■ AVAILABLE DATA ■

···

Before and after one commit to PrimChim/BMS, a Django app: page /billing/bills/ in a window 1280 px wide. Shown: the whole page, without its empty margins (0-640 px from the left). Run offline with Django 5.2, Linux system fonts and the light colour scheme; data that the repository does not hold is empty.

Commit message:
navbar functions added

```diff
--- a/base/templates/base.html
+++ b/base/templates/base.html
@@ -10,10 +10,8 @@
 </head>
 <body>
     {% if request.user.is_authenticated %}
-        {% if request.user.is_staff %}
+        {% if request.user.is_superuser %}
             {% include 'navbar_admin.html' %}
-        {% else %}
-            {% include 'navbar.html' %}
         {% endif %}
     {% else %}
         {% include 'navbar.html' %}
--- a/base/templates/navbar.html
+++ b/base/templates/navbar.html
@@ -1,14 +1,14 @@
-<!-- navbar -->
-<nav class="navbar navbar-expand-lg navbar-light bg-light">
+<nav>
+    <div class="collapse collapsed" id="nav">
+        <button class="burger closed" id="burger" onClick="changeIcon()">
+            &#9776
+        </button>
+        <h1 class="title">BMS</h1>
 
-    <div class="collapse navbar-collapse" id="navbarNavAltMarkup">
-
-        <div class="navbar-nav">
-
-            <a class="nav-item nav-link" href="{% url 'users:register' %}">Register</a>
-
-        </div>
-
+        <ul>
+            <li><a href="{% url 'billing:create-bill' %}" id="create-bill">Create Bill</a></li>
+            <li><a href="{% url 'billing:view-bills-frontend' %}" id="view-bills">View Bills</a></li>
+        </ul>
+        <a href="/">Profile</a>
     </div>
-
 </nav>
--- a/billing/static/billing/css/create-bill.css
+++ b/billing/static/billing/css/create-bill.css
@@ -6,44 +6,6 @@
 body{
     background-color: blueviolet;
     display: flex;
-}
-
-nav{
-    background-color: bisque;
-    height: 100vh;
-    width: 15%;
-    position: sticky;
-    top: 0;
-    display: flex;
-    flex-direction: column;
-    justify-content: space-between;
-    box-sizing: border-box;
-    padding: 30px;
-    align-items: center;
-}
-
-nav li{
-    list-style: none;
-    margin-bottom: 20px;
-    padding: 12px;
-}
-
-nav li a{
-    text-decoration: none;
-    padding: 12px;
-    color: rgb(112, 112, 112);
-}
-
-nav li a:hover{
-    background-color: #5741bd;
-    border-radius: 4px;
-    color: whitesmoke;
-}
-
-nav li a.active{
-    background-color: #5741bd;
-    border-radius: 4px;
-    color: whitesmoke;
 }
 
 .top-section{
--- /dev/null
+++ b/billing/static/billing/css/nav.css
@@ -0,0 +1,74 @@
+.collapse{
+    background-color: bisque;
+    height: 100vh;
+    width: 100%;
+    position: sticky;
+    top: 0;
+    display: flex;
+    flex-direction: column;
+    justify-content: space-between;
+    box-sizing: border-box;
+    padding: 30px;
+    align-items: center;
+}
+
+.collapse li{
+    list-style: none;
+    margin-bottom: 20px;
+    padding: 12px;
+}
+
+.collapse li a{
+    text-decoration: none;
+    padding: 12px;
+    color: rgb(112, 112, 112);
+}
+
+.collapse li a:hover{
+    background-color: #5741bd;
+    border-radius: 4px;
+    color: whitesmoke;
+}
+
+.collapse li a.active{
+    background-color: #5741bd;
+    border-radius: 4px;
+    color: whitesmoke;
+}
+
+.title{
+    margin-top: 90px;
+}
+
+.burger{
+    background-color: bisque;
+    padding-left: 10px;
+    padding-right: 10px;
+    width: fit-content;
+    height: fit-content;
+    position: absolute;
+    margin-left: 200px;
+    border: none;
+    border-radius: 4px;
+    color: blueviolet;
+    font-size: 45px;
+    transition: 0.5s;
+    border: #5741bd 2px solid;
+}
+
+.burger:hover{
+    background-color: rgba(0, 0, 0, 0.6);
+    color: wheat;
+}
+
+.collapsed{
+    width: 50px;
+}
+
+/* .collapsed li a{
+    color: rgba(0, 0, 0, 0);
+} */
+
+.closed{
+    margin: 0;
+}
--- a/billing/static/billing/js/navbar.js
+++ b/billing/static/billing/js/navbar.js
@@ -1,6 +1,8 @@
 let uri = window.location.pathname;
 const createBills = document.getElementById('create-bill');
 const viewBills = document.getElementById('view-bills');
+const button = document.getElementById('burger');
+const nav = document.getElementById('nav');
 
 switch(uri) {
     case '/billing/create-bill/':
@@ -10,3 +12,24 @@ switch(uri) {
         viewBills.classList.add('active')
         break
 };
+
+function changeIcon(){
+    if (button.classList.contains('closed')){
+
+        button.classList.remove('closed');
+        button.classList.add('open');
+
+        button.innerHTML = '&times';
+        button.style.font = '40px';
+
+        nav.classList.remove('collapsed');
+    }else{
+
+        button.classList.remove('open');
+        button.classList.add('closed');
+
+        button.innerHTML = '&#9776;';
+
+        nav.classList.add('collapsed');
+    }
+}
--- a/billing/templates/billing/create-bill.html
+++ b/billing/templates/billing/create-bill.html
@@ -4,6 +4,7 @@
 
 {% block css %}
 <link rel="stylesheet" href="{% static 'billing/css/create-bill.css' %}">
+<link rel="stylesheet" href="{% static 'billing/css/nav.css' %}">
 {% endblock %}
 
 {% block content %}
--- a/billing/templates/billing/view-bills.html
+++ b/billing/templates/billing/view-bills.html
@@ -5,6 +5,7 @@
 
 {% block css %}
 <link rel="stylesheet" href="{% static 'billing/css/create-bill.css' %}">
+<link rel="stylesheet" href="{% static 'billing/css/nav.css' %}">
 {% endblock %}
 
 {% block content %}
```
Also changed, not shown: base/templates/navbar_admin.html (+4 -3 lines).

···

Go through the data above and find the lines with the word "viewBills". Copy each of those lines.

 const viewBills = document.getElementById('view-bills');
         viewBills.classList.add('active')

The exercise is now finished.